LOUISVILLE, Ky. — The war between Russia and Ukraine hits almost too close to home for one Kentucky family. 

What You Need To Know

  • The Diehl family adopted their children from Russia and Ukraine

  • They got the idea to adopt their first child from Russia after researching his family tree

  • After adopting their son, they wanted him to have a sister so they went to Ukraine, where children also needed homes

  • The Diehls say its hard explaining the war to their children

In Chris and Terri Diehl’s Elizabethtown home, Ukrainian and Russian relics stand side by side, lining the living room’s mantle. They’re reminders for the Diehls of a much different time.

They sit with their daughter, Anna, who’s looking forward to turning 18 soon. Her and her brother’s stories start with a decision their parents made before they were even born.

“When we got married, we’d always planned to adopt at least one child,” Chris recalls. “We’d wanted to have one of our own and then adopt another. Then, later down the road, we found out that we couldn’t have one of our own, so we thought we’d go ahead and proceed with the adoption process.”

Chris says he and Terri got the idea of adopting their first child from Russia while he was in Eastern Europe researching his family tree. They requested a baby boy.

“The interesting thing about Russia at the time, they actually choose the child for you,” Chris explains.

Diehl says the Russian government also required that families make two trips there as part of the adoption process. During the second trip, they had to stay for a 21 day wait period before taking home their new son, Nicholas.

“We didn’t really feel like he was ‘ours’ ours until we landed in the states,” Chris says.

Shortly after bringing Nicholas home, Chris smiles, “We really wanted to have a little sister for him.”

At that time, they turned to Ukraine—another country packed with children in need of homes.

“Quite literally they take you to a room with picture books with kids, and they show you five children and they say pick one out of the five,” Chris says, describing the process. “For whatever reason, God kind of led us to Anna, because both of us felt like she was the one.”

Ukraine also required adoptive parents to spend 21 days in the country. During that time, they visited then-two-year-old Anna daily.

“I’ll never forget we literally pulled out of the orphanage for the last time. She knew, she knew, that she was leaving. They told her, and she had some tears going down her face. And I guess I didn’t expect that.

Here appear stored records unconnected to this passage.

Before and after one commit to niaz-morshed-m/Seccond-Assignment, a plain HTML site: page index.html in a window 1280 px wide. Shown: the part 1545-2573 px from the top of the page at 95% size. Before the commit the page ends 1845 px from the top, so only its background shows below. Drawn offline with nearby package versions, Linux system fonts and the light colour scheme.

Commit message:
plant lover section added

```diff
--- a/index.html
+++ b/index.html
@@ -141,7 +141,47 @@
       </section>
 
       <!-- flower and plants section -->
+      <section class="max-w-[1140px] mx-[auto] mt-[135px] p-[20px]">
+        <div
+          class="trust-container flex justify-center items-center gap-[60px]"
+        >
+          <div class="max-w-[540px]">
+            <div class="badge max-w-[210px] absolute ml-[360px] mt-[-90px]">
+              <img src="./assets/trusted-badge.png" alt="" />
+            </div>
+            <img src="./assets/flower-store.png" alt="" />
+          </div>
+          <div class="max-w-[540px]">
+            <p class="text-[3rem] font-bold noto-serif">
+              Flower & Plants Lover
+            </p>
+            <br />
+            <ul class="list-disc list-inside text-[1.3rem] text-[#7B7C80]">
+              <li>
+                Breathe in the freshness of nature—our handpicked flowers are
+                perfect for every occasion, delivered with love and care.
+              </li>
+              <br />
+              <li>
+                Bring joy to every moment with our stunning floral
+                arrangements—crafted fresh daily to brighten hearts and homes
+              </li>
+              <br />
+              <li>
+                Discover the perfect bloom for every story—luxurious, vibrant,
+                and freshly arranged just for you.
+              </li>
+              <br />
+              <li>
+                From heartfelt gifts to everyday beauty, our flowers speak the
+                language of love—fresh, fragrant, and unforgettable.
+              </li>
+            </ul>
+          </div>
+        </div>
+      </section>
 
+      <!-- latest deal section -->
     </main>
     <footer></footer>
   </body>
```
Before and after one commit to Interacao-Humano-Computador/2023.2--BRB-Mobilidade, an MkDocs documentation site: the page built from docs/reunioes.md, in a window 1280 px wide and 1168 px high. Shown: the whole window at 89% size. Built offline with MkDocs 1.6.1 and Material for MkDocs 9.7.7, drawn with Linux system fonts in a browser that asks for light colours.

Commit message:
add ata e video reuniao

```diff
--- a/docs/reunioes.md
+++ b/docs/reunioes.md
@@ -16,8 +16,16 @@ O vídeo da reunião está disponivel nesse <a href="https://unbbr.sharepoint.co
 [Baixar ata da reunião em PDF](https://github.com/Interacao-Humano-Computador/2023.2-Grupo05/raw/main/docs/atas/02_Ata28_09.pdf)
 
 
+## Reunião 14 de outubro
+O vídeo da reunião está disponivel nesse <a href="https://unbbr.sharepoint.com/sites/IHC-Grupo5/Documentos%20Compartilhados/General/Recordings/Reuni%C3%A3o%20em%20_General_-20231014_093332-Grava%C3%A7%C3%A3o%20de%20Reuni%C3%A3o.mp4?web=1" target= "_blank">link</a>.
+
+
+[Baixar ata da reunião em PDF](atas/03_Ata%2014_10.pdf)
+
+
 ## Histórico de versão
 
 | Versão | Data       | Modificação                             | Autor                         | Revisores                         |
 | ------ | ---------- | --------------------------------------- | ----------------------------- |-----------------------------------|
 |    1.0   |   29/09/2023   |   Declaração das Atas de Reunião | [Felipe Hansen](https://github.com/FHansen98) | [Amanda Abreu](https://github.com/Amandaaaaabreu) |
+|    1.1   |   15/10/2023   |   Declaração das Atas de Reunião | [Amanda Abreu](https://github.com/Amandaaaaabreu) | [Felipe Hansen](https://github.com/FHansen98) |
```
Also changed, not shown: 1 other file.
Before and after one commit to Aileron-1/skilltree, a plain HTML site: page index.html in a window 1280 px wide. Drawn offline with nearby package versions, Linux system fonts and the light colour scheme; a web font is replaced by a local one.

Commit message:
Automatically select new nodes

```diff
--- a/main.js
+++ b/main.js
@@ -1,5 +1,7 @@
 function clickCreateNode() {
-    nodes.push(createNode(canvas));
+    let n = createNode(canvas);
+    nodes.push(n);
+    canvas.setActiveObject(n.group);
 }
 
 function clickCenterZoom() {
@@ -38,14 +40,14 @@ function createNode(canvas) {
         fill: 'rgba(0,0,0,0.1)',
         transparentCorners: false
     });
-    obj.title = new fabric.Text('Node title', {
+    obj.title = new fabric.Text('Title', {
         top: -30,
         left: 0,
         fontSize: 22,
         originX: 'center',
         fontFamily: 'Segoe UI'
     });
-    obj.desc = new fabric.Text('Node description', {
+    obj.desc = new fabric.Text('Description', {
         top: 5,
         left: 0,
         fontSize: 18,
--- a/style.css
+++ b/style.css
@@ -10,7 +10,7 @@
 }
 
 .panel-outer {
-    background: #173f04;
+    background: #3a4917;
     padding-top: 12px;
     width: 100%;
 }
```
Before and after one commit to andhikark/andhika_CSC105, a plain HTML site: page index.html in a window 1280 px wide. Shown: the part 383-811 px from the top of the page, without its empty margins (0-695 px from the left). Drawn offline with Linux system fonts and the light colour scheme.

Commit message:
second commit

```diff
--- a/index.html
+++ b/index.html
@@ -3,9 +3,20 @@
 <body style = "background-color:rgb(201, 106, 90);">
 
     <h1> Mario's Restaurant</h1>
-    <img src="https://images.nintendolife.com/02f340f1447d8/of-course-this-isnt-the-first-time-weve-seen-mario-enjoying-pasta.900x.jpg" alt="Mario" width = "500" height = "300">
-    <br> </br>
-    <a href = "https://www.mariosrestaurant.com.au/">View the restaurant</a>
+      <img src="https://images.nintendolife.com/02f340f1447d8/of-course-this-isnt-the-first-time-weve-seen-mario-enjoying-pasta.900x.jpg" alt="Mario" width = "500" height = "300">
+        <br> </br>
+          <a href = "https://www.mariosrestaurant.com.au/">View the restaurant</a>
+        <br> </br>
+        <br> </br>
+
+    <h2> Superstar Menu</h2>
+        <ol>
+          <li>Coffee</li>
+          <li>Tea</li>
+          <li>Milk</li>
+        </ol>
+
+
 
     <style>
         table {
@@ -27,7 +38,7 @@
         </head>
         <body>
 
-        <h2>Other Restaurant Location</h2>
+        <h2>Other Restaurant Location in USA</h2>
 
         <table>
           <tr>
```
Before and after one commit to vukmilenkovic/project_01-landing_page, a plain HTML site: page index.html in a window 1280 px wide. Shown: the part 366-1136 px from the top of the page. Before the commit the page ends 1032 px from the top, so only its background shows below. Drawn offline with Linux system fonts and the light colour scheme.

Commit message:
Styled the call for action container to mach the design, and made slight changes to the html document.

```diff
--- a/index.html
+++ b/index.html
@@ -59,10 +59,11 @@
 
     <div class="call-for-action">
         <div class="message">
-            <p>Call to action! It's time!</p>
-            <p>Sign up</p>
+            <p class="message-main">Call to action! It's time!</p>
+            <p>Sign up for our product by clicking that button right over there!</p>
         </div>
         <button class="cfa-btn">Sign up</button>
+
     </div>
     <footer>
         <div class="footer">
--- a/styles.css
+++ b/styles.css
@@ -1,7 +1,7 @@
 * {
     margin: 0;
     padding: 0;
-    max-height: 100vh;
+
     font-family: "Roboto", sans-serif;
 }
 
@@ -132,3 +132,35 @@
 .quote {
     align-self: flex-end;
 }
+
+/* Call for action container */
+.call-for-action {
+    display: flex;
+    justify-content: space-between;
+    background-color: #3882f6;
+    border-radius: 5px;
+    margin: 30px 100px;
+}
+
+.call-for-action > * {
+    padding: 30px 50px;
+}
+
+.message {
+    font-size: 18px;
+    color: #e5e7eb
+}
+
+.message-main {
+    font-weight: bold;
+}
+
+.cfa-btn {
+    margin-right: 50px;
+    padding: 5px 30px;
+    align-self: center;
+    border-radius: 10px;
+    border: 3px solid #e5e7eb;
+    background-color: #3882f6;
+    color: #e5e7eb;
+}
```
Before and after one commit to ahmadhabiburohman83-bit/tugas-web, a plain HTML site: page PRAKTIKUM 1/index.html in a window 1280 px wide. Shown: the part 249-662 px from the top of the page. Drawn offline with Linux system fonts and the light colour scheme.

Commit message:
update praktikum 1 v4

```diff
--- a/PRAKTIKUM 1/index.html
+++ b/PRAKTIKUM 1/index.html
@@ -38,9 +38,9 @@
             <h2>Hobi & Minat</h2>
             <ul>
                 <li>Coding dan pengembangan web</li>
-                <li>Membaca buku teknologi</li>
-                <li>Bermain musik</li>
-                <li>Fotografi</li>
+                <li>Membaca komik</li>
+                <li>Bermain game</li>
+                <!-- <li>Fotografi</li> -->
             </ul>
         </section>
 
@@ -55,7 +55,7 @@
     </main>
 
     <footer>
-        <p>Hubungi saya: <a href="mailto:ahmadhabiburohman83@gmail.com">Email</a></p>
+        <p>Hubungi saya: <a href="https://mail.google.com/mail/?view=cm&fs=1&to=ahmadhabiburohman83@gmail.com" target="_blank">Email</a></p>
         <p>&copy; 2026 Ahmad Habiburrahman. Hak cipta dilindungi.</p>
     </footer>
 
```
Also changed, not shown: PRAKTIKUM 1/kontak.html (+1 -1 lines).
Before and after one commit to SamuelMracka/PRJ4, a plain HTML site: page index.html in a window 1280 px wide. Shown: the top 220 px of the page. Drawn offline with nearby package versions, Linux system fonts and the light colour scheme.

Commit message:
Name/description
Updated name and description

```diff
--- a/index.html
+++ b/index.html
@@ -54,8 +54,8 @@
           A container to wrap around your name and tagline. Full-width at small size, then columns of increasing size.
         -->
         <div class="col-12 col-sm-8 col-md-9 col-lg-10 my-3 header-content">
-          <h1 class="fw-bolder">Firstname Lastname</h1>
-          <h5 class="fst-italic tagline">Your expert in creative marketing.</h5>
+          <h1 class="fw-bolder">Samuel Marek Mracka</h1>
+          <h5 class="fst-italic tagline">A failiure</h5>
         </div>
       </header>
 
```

You think an orphanage it’s not a good place to be, but she was close to a lot of those workers,” Chris remembers.

In the years after, Chris made around 10 more trips to Ukraine, doing mission work at orphanages like the ones his kids were once in.

“It’s weird when you see places that you’ve quite literally been there and you see that under siege,” Chris says.

Terri adds that it’s hard explaining what’s going on to Anna. “She’s been asking about her orphanage. ‘Has it been hit?’ or, ‘Have you heard?’”

The Diehls say they’re doing their best to point out the good in humanity, reminding their daughter that others are stepping in to help.